That’s kind of where we were at with our home renovation last week at about this time. Everything was lining up schedule-wise; our move (which we’re doing in phases) was going well, all was full steam ahead.
My husband said, “I think I might install the new toilets in the house myself.”
(Note: I highly recommend spending money to install new toilets in any used home you buy. Because…ick.)
Now he’s successfully installed several toilets before, but Gigi Know-It-All said, “Let’s not put another task on you. Let’s just pay a plumber to do it, because if something happens and there’s a leak, you don’t want to have to deal with that.”
Being the wonderful husband he is, he agreed and hired a plumber – a friend of our drywaller. The drywaller had referred us the fabulous painters who did our staircase, and we felt good about it.
Until this happened.
That would be water damage.
The plumber improperly installed the toilet in the Jack and Jill bathroom that is directly above the master bedroom.
The water flowed out of the toilet area, soaked Boy Wonder’s entire carpet floor, and began running down into the master (the dripping water through the ceiling fan being the dead giveaway).
Boy, did I ever feel like a jerk for not letting my husband install the toilets. Hell, he could have caused a major plumbing leak just as good as the next guy!
Fortunately, our hardwood floors had not yet been installed in the master.
The resulting mess meant drywall repair in three rooms, new tile in the kids’ bathroom, new carpet in my son’s room, and a lot of other ancillary crap.
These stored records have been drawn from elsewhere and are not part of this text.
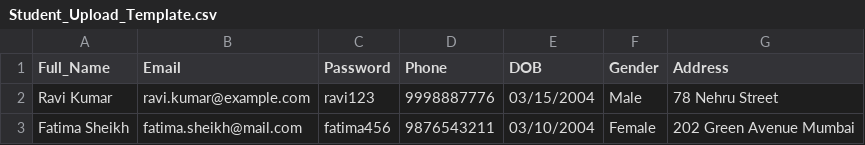
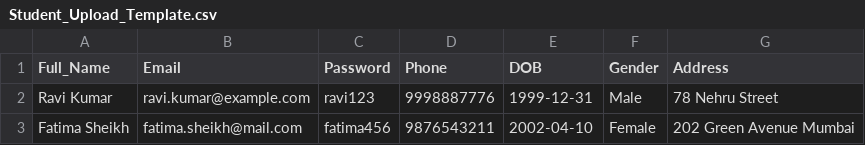
Before and after one commit to Kashaf07/Examination_Portal, a CSV file: backend/uploads/students/Student_Upload_Template.csv, drawn as a sheet.

```diff
--- a/backend/uploads/students/Student_Upload_Template.csv
+++ b/backend/uploads/students/Student_Upload_Template.csv
@@ -1,3 +1,3 @@
 Full_Name,	Email,	Password,	Phone,	DOB,	Gender,	Address
-Ravi Kumar,	ravi.kumar@example.com,	ravi123,	9998887776,	03/15/2004,	Male,	78 Nehru Street
-Fatima Sheikh,	fatima.sheikh@mail.com,	fatima456,	9876543211,	03/10/2004,	Female,	202 Green Avenue Mumbai
+Ravi Kumar,	ravi.kumar@example.com,	ravi123,	9998887776,	1999-12-31,	Male,	78 Nehru Street
+Fatima Sheikh,	fatima.sheikh@mail.com,	fatima456,	9876543211,	2002-04-10,	Female,	202 Green Avenue Mumbai
```
Also changed, not shown: backend/uploads/students/Applicants.csv, 8 other files.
Not to mention we had to find a new plumber to go back and re-check Plumber 1′s work.
So here are a few things I can say I’ve learned about water damage:
We found our water damage within a few hours of it happening. We were able to quickly turn off the water supply, avoiding further damage.
Assess The Damage.
Fortunately, our drywaller has a background in water damage restoration. He was able to utilize special equipment that gets inserted into the drywall to determine whether the wall has been compromised and needs repair. Without his equipment, we might have also replaced Little CEO’s drywall just to be safe, but his equipment told us that those walls were dry.
Dry It Out Completely.
Once we figured out where all of the compromised areas were, we rented high-powered commercial fans from Home Depot to blast on the wet areas. Over a period of days, we were able to sufficiently dry out many of the areas so that construction could proceed.
When In Doubt, Replace.
It’s way less expensive to replace drywall, ceiling fans, or carpet while you’re in the midst of dealing with the leak than to try and do a short-term fix or patch and have it cause further problems later, like mold – which you don’t want under any circumstances.
By the time I publish this post, all of the drywall should theoretically be fixed and we can proceed with the next stage of renovation. Please, drywaller, don’t let me down.